┌────────
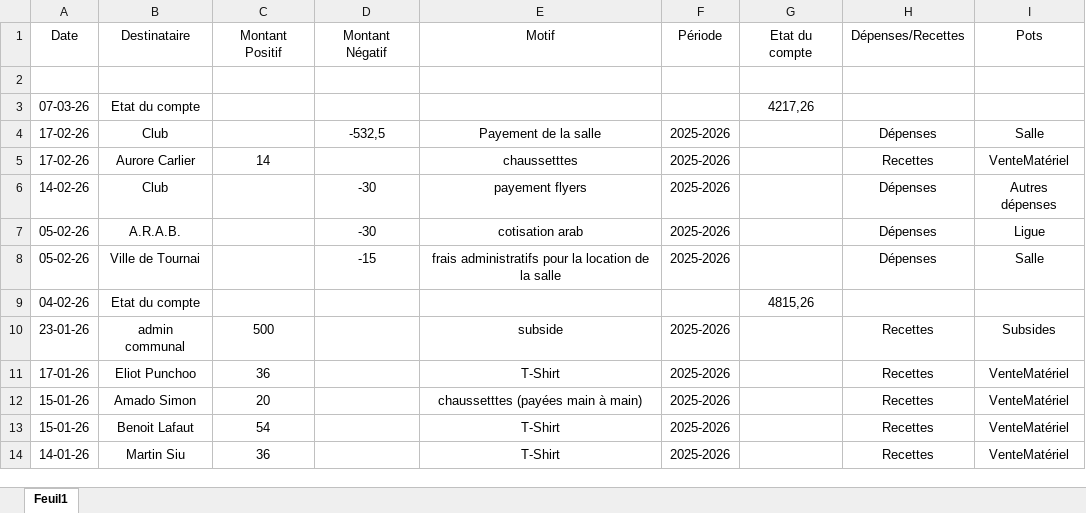
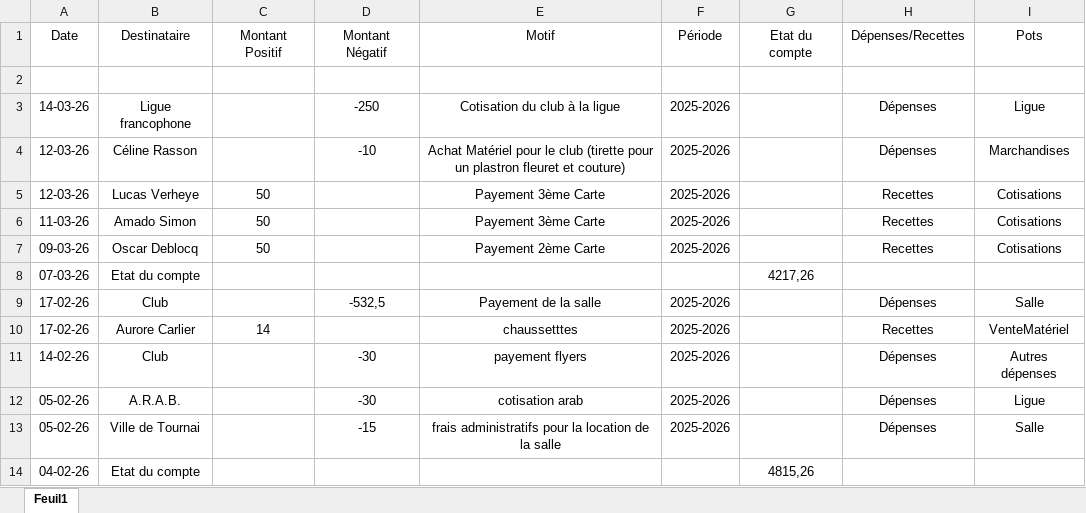
Before and after one commit to benoitlafaut/CercleRoyalEscrimeTournaisien, an Excel workbook: CercleRoyalEscrimeTournaisien/FileToUpload/ExcelCompte/ExportCreateExcel.xlsx, sheet Feuil1, drawn as a sheet; only a part is shown; the shorter side is filled out with more unchanged rows; values as stored, in another font and other column widths than the file's, no borders; the diff names each change by its address in the sheet, - before the commit and + after, or states it on an @@ line.

```diff
--- a/CercleRoyalEscrimeTournaisien/FileToUpload/ExcelCompte/ExportCreateExcel.xlsx (sheet Feuil1)
+++ b/CercleRoyalEscrimeTournaisien/FileToUpload/ExcelCompte/ExportCreateExcel.xlsx (sheet Feuil1)
+row 3: 14-03-26 | Ligue francophone |  | -250 | Cotisation du club à la ligue | 2025-2026 |  | Dépenses | Ligue
+row 4: 12-03-26 | Céline Rasson |  | -10 | Achat Matériel pour le club (tirette pour un plastron fleuret et couture) | 2025-2026 |  | Dépenses | Marchandises
+row 5: 12-03-26 | Lucas Verheye | 50 |  | Payement 3ème Carte | 2025-2026 |  | Recettes | Cotisations
+row 6: 11-03-26 | Amado Simon | 50 |  | Payement 3ème Carte | 2025-2026 |  | Recettes | Cotisations
+row 7: 09-03-26 | Oscar Deblocq | 50 |  | Payement 2ème Carte | 2025-2026 |  | Recettes | Cotisations
```
Also changed, not shown: 2 other files.
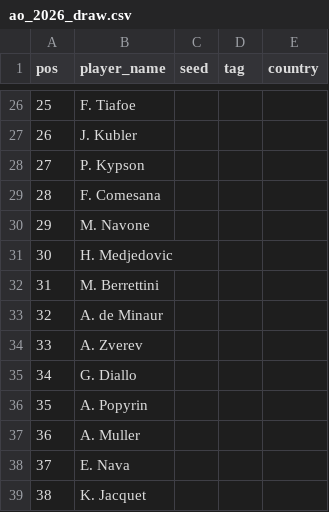
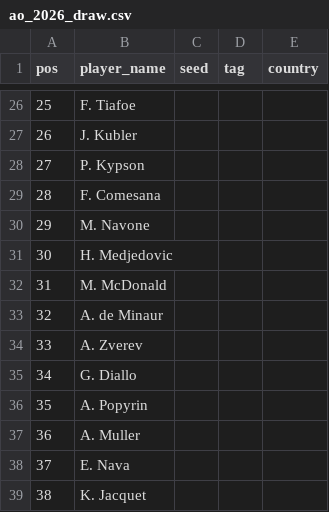
Before and after one commit to ashitaca-hub/estratego-flask, a CSV file: data/ao_2026_draw.csv, drawn as a sheet; only a part is shown, gaps mark what is left out.

```diff
--- a/data/ao_2026_draw.csv
+++ b/data/ao_2026_draw.csv
@@ -31,3 +31,3 @@ pos,player_name,seed,tag,country
 30,H. Medjedovic,,,
-31,M. Berrettini,,,
+31,M. McDonald,,,
 32,A. de Minaur,,,
```
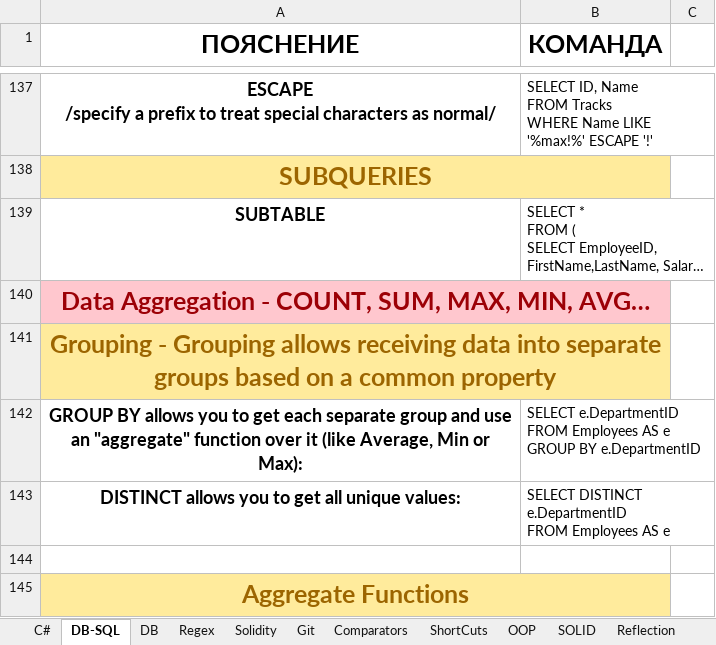
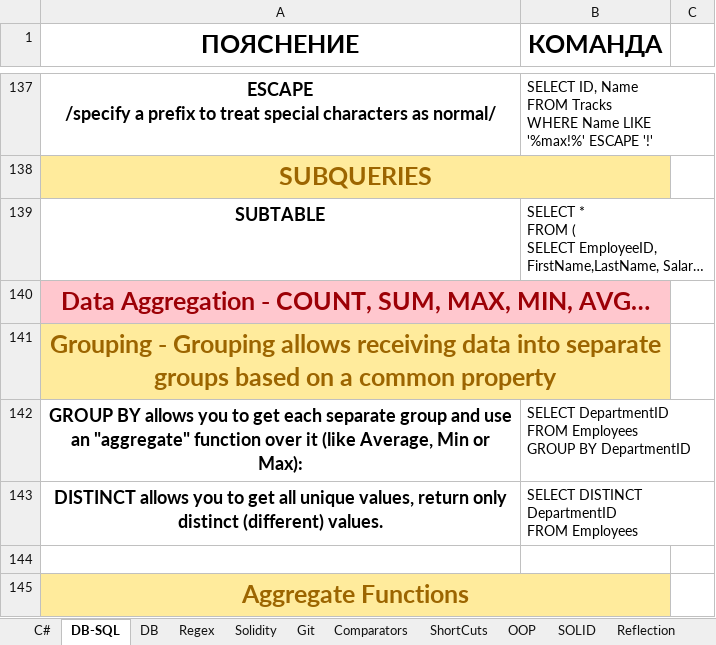
Before and after one commit to vladosfi/SoftUni, an Excel workbook: C#-Hints.xlsx, sheet DB-SQL, drawn as a sheet; only a part is shown, gaps mark what is left out; long unchanged cells end in …; values as stored, in another font and other column widths than the file's, no borders; removed rows and columns are numbered as before the commit, all else as after; ↵ is a line break in a cell; the diff names each change by its address in the sheet, - before the commit and + after, or states it on an @@ line.

```diff
--- a/C#-Hints.xlsx (sheet DB-SQL)
+++ b/C#-Hints.xlsx (sheet DB-SQL)
-B142 (КОМАНДА): SELECT e.DepartmentID ↵ FROM Employees AS e ↵ GROUP BY e.DepartmentID
+B142 (КОМАНДА): SELECT DepartmentID ↵ FROM Employees ↵ GROUP BY DepartmentID
-row 143: DISTINCT allows you to get all unique values: | SELECT DISTINCT e.DepartmentID ↵ FROM Employees AS e
+row 143: DISTINCT allows you to get all unique values, return only distinct (different) values. | SELECT DISTINCT DepartmentID ↵ FROM Employees
```
Also changed, not shown: charts or pictures, 3 other files.
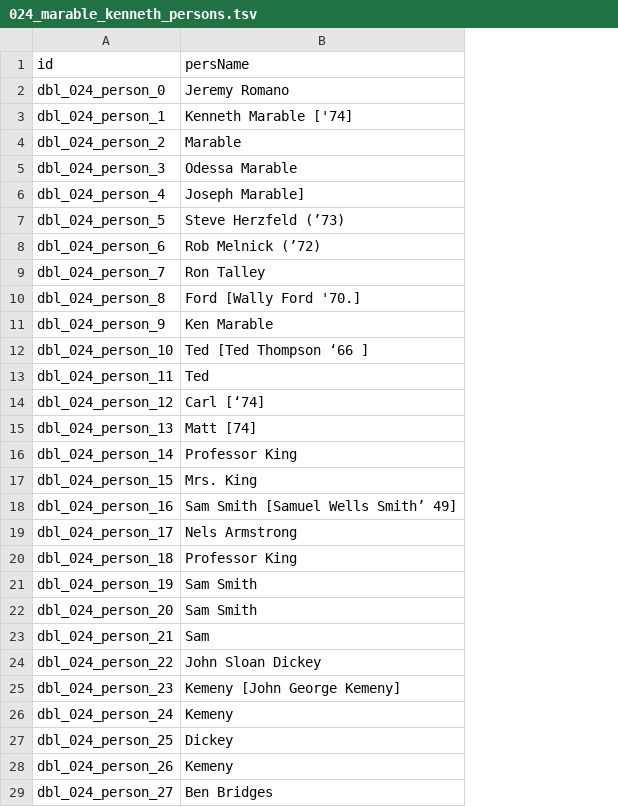
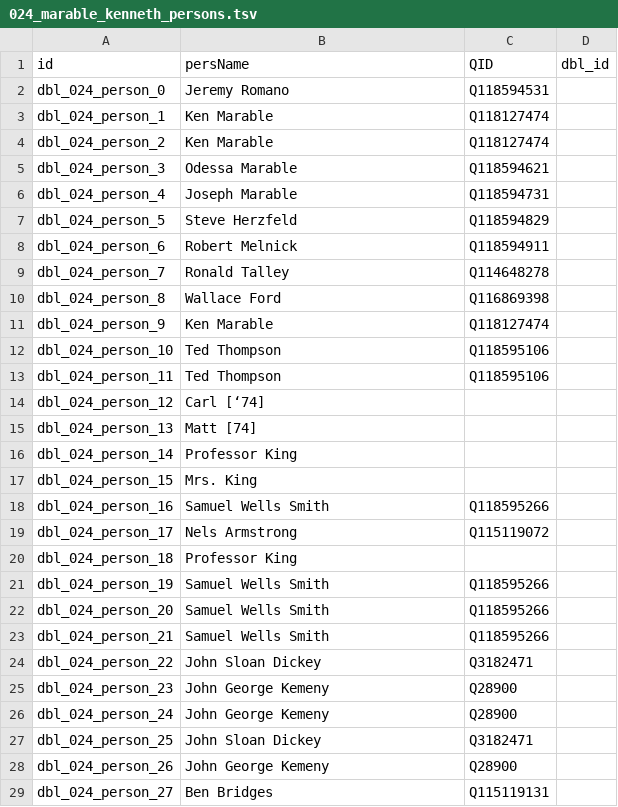
Before and after one commit to Dartmouth-Digital-History-Initiative/DBL-Encoding, a TSV file: tsv/024_marable_kenneth_persons.tsv, drawn as a sheet; only a part is shown; the diff covers the shown part only; the diff names each change by its address in the sheet, - before the commit and + after, or states it on an @@ line.

Commit message:
Update 024_marable_kenneth_persons.tsv

```diff
--- a/tsv/024_marable_kenneth_persons.tsv
+++ b/tsv/024_marable_kenneth_persons.tsv
+column C (QID), rows 2-29: Q118594531 | Q118127474 | Q118127474 | Q118594621 | Q118594731 | Q118594829 | Q118594911 | Q114648278 | Q116869398 | Q118127474 | Q118595106 | Q118595106 |  |  |  |  | Q118595266 | Q115119072 |  | Q118595266 | Q118595266 | Q118595266 | Q3182471 | Q28900 | Q28900 | Q3182471 | Q28900 | Q115119131
+column D (dbl_id), empty
-B3 (persName): Kenneth Marable ['74]
+B3 (persName): Ken Marable
-B4 (persName): Marable
+B4 (persName): Ken Marable
-B6 (persName): Joseph Marable]
+B6 (persName): Joseph Marable
-B7 (persName): Steve Herzfeld (’73)
+B7 (persName): Steve Herzfeld
-B8 (persName): Rob Melnick (’72)
+B8 (persName): Robert Melnick
-B9 (persName): Ron Talley
+B9 (persName): Ronald Talley
-B10 (persName): Ford [Wally Ford '70.]
+B10 (persName): Wallace Ford
-B12 (persName): Ted [Ted Thompson ‘66 ]
+B12 (persName): Ted Thompson
-B13 (persName): Ted
+B13 (persName): Ted Thompson
-B18 (persName): Sam Smith [Samuel Wells Smith’ 49]
+B18 (persName): Samuel Wells Smith
-B21:B22 (persName): Sam Smith
+B21:B22 (persName): Samuel Wells Smith
-B23 (persName): Sam
+B23 (persName): Samuel Wells Smith
-B25 (persName): Kemeny [John George Kemeny]
+B25 (persName): John George Kemeny
-B26 (persName): Kemeny
+B26 (persName): John George Kemeny
-B27 (persName): Dickey
+B27 (persName): John Sloan Dickey
-B28 (persName): Kemeny
+B28 (persName): John George Kemeny
```
Also changed, not shown: 9 edited cells elsewhere in this file.
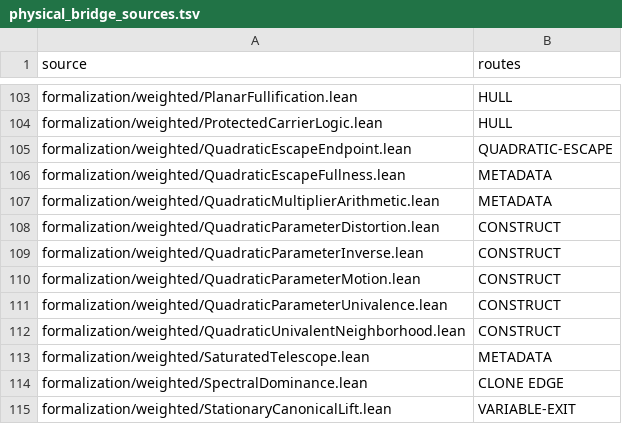
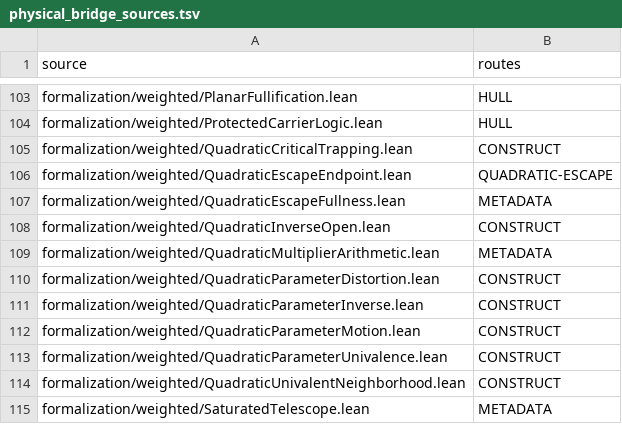
Before and after one commit to dovvnloading/loops-research-archive, a TSV file: formalization/physical_bridge_sources.tsv, drawn as a sheet; only a part is shown, gaps mark what is left out; the shorter side is filled out with more unchanged rows.

Commit message:
[MAPPING_TELESCOPE] prove full critical trapping and open inverse components

```diff
--- a/formalization/physical_bridge_sources.tsv
+++ b/formalization/physical_bridge_sources.tsv
@@ -104,4 +104,6 @@ formalization/weighted/PlanarFullification.lean	HULL
 formalization/weighted/ProtectedCarrierLogic.lean	HULL
+formalization/weighted/QuadraticCriticalTrapping.lean	CONSTRUCT
 formalization/weighted/QuadraticEscapeEndpoint.lean	QUADRATIC-ESCAPE
 formalization/weighted/QuadraticEscapeFullness.lean	METADATA
+formalization/weighted/QuadraticInverseOpen.lean	CONSTRUCT
 formalization/weighted/QuadraticMultiplierArithmetic.lean	METADATA
```
Also changed, not shown: 4 other files.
└────────
Where does the word "John" show up in the material? Copy out each line that has it.

## Finished task
-B25 (persName): Kemeny [John George Kemeny]
+B25 (persName): John George Kemeny
+B26 (persName): John George Kemeny
+B27 (persName): John Sloan Dickey
+B28 (persName): John George Kemeny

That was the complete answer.